11:24 Distraction-free writing is one of the most difficult things to accomplish. We can refrain from visiting our social media times and we can turn off our cell phones, but there will always be something to try to distract you. So, we need some writing best practices.
11:43 Before you sit down to write, you should make sure you and your space are prepared. Have your notes, pens, and pencils ready, your computer booted up and logged in to your writing software of choice and don’t forget your tea, or coffee or water. I like to have a couple of snacks nearby as well. Eating cheesy poofs while writing is bad for my keyboard, but it makes my tummy happy. So I also have a few wet naps and a can of air close to keep my keyboard from turning orange.
12:16 Next, you want to take care of anything that may distract you. Go pee, wash up, finish the dinner dishes. Whatever it is that is on your mind that isn’t about writing, take care of it first. When you are ready, it is time to sit and start writing.
12:33 The less distractions you have, the more productive your writing time will be. Because of this, you need to be physically and mentally prepared. This is your creative time after all. Don’t let it slip away because there is a new cat riding a Roomba video you think you must watch.
Taking Breaks is Important

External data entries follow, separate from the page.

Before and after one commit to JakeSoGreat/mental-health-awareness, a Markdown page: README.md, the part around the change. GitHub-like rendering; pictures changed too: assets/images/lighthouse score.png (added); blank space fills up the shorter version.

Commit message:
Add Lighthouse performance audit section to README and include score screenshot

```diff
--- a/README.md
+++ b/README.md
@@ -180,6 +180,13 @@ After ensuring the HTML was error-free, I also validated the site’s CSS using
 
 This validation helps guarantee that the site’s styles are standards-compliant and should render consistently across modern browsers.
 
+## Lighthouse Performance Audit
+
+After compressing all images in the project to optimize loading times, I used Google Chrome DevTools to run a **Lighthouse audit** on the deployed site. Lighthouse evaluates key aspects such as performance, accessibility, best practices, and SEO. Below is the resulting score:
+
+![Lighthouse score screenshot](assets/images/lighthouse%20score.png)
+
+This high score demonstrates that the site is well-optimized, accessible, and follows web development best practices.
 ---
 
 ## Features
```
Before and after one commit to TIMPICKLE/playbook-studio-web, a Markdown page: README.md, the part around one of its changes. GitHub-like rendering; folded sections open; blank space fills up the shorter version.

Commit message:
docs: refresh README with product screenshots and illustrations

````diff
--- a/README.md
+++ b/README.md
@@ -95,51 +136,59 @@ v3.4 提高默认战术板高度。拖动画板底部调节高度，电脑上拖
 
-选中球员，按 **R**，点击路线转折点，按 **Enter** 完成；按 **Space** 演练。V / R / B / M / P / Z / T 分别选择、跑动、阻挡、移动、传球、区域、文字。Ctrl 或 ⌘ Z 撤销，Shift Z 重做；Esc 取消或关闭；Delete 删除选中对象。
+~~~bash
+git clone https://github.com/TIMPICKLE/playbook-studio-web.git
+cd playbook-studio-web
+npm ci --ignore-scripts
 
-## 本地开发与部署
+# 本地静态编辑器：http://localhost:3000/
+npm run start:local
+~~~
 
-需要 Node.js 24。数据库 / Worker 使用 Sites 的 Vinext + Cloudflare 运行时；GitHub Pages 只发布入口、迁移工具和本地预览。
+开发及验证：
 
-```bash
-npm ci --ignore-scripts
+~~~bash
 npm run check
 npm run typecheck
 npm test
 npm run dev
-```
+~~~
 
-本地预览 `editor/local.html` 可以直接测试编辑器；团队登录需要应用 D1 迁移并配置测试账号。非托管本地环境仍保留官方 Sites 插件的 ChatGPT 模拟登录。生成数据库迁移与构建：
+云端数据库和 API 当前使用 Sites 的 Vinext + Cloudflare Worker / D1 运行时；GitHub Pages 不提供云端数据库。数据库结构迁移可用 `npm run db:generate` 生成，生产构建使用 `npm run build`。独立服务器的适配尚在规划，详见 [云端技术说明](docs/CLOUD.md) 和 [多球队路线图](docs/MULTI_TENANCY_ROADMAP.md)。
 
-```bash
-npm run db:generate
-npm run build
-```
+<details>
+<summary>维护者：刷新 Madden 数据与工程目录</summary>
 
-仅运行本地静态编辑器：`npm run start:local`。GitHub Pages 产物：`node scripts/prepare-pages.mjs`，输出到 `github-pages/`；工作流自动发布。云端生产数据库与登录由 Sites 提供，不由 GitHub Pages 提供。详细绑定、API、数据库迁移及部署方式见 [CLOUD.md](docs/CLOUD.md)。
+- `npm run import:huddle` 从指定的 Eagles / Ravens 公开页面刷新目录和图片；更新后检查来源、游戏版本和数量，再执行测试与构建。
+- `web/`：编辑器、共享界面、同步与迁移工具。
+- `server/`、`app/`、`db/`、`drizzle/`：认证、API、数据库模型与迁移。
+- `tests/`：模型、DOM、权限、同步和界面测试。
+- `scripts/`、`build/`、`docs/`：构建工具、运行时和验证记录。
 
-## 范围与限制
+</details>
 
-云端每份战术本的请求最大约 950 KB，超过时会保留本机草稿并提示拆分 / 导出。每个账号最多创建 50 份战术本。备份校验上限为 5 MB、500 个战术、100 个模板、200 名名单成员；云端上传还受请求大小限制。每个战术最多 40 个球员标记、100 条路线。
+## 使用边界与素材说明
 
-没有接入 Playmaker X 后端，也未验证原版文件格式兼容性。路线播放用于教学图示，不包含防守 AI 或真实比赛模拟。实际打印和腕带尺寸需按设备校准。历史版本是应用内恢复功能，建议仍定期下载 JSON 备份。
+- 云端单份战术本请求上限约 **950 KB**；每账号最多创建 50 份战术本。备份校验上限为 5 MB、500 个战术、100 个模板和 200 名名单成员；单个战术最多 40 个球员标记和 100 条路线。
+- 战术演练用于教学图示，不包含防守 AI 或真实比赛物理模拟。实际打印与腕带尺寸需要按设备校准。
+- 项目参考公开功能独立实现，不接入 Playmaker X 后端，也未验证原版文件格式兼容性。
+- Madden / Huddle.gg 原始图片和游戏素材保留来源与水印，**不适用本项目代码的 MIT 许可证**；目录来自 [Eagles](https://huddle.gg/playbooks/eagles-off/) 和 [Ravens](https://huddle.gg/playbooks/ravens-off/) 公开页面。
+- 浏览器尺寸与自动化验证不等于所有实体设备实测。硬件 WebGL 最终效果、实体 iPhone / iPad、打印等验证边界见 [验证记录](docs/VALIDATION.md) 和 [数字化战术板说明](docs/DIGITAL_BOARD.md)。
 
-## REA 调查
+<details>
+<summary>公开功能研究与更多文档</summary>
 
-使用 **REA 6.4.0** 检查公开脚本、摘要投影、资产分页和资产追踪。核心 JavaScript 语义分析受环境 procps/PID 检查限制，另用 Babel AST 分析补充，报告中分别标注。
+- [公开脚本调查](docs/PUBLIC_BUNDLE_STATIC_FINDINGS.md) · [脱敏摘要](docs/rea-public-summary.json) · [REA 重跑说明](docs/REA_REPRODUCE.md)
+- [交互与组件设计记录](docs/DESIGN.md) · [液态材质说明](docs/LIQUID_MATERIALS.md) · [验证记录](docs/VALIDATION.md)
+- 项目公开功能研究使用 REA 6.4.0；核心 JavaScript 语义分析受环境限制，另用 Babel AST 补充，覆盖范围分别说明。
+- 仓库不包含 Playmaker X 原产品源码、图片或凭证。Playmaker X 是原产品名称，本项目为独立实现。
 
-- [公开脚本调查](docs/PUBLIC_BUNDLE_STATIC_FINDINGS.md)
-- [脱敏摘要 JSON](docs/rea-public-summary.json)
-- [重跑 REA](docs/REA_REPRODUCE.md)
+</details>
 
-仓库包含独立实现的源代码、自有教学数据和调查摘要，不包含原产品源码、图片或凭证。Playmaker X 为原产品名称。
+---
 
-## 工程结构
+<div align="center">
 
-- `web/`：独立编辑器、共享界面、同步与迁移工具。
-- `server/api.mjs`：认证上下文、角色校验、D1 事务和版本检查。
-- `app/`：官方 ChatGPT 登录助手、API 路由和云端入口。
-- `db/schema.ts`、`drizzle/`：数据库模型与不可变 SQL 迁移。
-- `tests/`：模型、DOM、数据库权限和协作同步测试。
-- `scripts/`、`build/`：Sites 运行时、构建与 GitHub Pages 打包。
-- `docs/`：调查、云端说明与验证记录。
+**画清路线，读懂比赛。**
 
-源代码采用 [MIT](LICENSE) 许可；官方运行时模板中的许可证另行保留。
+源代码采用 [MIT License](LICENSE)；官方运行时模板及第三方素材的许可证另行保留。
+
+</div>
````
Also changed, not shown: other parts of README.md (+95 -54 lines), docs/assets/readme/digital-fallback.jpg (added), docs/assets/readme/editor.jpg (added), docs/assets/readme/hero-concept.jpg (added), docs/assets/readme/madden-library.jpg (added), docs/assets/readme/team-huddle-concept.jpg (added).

12:52 Don’t be afraid to take regular and frequent breaks, either. Getting up, walking around, stretching and refilling your coffee cup is just as important as typing out your words. I don’t think you need to set an egg timer to remind you to get up every 45 minutes, but if it helps, do it.
13:14 Nothing I have covered today is easy. You will need to make sacrifices for your writing, and those closest to you will need to understand and make sacrifices of their own. Make the sacrifices, though. When you are all done with your writing project, everything will be worth it. You’ll see.
13:37 Until next week, kids, have fun; write words.